▶ Task goal:
Print, exactly as they appear in the listing below, the lines from the line with "an @@ line." to the line with "Also changed, not shown: 1 other file.", with both end lines kept.
BEGIN
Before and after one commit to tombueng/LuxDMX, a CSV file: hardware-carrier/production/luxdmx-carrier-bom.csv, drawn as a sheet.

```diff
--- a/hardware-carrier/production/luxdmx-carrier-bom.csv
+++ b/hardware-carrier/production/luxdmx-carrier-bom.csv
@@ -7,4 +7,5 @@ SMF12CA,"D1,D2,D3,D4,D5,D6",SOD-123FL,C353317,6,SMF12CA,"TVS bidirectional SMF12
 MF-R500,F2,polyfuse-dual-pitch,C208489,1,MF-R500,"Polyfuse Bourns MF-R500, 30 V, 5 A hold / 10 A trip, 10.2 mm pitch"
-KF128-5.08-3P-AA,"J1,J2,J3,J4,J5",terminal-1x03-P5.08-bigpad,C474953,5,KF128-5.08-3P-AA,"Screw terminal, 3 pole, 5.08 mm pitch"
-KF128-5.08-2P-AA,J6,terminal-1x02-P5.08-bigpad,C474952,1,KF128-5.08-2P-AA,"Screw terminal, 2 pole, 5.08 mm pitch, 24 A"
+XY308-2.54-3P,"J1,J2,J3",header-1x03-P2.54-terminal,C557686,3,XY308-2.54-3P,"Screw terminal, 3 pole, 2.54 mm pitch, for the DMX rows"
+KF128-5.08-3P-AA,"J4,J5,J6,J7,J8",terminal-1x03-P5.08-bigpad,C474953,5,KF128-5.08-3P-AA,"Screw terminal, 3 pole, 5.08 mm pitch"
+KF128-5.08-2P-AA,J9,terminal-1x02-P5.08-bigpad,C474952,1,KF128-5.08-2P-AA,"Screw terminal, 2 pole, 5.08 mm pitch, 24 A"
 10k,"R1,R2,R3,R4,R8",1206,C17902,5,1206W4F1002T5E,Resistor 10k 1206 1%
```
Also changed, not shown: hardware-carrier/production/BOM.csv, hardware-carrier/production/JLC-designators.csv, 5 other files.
END
BEGIN
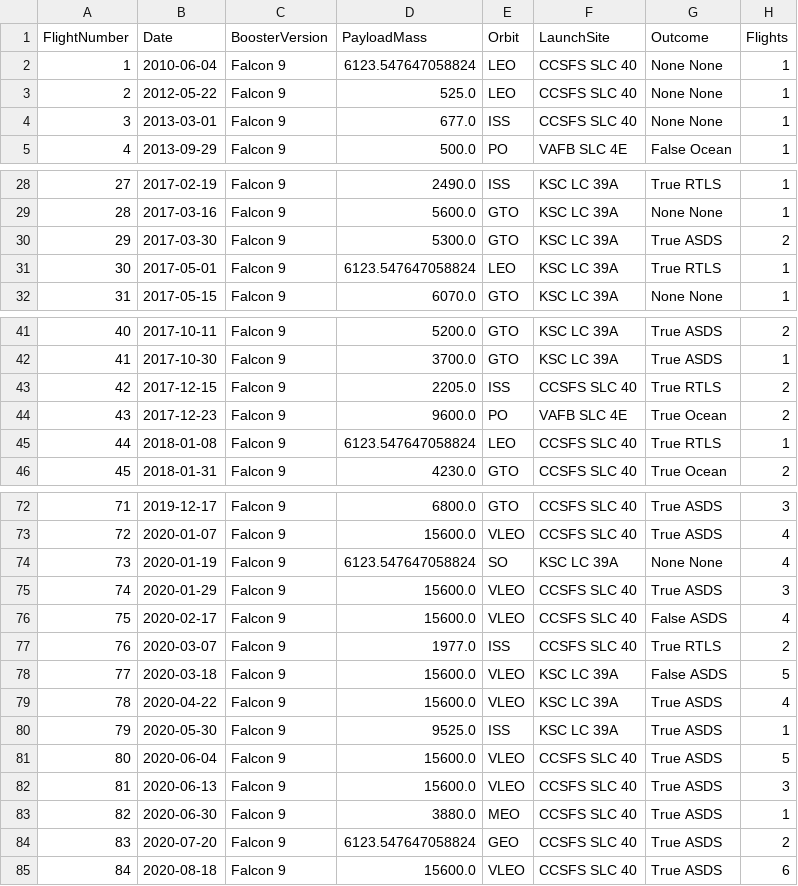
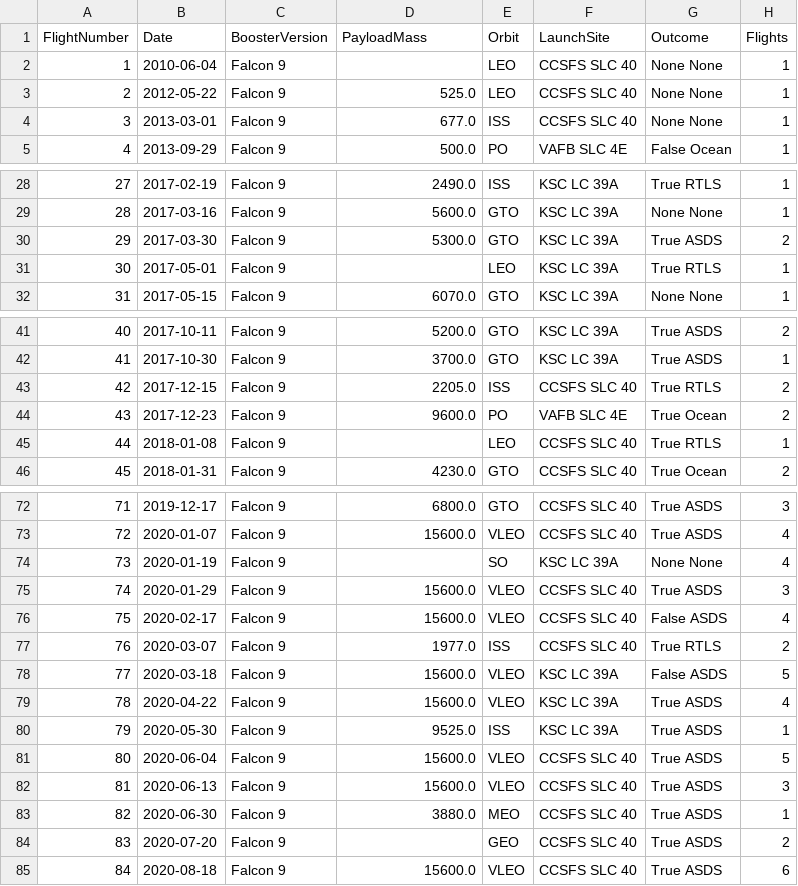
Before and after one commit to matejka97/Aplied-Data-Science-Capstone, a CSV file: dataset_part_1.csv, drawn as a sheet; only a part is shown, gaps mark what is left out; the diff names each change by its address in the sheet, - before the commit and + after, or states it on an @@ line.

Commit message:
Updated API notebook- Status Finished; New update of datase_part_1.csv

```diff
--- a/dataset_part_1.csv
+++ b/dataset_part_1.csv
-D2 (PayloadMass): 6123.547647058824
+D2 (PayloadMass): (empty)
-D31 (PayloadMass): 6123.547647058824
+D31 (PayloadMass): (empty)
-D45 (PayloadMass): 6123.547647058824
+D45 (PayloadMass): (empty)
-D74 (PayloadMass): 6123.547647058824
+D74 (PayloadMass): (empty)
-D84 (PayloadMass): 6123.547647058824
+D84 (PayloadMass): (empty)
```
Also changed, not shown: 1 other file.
END
▶ Response box:
Before and after one commit to matejka97/Aplied-Data-Science-Capstone, a CSV file: dataset_part_1.csv, drawn as a sheet; only a part is shown, gaps mark what is left out; the diff names each change by its address in the sheet, - before the commit and + after, or states it on an @@ line.

Commit message:
Updated API notebook- Status Finished; New update of datase_part_1.csv

```diff
--- a/dataset_part_1.csv
+++ b/dataset_part_1.csv
-D2 (PayloadMass): 6123.547647058824
+D2 (PayloadMass): (empty)
-D31 (PayloadMass): 6123.547647058824
+D31 (PayloadMass): (empty)
-D45 (PayloadMass): 6123.547647058824
+D45 (PayloadMass): (empty)
-D74 (PayloadMass): 6123.547647058824
+D74 (PayloadMass): (empty)
-D84 (PayloadMass): 6123.547647058824
+D84 (PayloadMass): (empty)
```
Also changed, not shown: 1 other file.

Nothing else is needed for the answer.